* _Problem_
Starting from the first line below, count the lines carrying the string "optional" and answer with the count by itself.

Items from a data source
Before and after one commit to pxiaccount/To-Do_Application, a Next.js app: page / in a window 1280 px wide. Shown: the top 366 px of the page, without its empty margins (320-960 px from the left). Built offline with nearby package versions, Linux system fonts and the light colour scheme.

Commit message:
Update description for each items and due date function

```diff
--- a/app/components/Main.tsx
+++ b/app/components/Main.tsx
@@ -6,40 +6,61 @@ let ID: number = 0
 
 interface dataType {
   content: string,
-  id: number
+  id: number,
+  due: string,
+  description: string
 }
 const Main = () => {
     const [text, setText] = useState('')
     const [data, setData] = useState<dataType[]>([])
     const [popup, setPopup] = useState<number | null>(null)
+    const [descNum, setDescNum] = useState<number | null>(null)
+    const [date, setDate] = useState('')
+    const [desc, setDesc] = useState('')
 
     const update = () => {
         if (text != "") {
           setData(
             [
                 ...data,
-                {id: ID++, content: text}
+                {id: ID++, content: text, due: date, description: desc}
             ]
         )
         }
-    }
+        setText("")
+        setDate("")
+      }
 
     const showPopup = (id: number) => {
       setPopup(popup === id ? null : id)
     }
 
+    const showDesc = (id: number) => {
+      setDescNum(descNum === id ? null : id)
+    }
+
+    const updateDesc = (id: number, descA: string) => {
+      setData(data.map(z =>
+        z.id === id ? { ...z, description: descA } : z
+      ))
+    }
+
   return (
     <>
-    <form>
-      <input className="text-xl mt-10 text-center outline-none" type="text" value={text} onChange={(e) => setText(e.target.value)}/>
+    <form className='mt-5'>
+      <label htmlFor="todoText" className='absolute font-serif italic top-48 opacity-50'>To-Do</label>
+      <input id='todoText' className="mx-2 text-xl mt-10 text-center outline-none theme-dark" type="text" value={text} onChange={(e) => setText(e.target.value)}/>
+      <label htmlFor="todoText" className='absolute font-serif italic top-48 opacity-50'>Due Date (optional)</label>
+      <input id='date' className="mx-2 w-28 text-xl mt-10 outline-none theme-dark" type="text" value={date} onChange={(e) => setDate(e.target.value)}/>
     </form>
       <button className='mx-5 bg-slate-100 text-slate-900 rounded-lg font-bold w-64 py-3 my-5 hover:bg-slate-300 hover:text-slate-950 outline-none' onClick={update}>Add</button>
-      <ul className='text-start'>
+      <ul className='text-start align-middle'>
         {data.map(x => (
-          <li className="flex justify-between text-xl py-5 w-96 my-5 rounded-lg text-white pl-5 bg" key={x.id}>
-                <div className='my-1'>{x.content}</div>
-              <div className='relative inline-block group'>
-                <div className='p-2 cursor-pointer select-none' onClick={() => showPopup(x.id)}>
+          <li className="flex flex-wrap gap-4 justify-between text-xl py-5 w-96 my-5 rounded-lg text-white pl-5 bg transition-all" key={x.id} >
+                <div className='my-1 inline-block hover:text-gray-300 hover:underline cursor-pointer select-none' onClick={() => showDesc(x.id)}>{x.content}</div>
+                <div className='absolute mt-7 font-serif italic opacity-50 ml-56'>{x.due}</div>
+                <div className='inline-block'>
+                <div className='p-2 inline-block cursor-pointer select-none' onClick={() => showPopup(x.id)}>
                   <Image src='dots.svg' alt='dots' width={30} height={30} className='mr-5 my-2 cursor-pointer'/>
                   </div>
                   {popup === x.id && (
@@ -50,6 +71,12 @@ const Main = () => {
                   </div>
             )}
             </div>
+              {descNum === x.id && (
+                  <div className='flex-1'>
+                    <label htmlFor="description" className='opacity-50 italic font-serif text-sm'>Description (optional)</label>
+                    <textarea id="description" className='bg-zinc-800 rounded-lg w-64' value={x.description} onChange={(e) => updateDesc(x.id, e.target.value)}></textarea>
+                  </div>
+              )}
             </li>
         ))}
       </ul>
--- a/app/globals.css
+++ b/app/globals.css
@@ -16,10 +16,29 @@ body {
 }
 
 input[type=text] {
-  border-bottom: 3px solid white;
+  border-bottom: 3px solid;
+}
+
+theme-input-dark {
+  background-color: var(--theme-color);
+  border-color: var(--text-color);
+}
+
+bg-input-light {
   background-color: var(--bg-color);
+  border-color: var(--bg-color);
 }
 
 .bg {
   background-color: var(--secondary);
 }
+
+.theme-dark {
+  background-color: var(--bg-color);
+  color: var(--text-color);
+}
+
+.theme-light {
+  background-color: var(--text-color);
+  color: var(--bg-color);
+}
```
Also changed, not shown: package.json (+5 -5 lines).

---

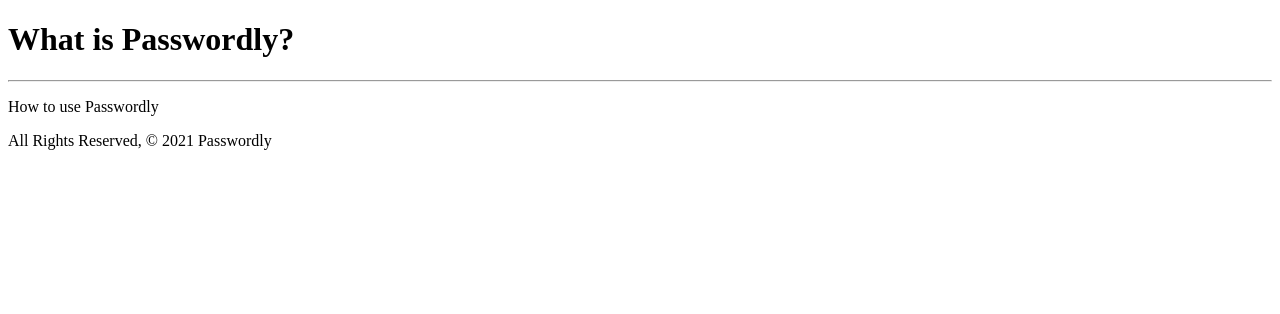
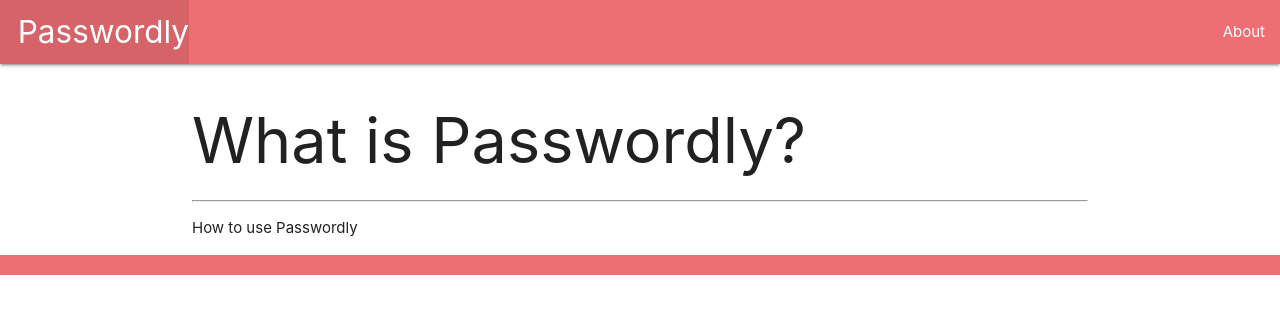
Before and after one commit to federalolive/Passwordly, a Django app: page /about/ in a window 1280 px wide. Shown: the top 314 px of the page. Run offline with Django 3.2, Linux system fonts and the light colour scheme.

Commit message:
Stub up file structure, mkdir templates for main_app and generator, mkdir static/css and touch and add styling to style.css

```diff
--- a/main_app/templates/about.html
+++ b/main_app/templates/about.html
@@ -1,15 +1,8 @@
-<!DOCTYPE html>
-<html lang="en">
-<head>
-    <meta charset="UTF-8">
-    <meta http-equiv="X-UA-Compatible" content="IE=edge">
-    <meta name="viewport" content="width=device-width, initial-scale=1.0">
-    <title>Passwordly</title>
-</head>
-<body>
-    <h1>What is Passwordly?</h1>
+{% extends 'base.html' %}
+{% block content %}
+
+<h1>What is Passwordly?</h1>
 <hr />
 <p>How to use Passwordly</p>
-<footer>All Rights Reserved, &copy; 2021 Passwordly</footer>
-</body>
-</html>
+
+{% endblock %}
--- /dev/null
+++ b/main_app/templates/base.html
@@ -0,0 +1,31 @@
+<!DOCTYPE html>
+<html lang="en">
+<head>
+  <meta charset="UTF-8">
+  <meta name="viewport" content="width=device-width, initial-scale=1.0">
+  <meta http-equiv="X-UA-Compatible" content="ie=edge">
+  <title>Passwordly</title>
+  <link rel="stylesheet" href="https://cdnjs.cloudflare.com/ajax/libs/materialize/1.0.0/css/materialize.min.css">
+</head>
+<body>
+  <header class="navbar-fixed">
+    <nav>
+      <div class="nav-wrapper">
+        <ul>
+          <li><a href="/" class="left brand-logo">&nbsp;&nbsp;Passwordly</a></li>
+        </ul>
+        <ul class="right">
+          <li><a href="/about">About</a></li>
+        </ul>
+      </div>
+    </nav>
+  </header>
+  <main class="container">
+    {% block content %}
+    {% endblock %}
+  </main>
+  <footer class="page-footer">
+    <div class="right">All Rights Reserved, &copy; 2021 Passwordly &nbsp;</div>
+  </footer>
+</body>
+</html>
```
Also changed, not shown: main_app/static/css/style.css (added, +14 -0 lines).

* _Reply_
2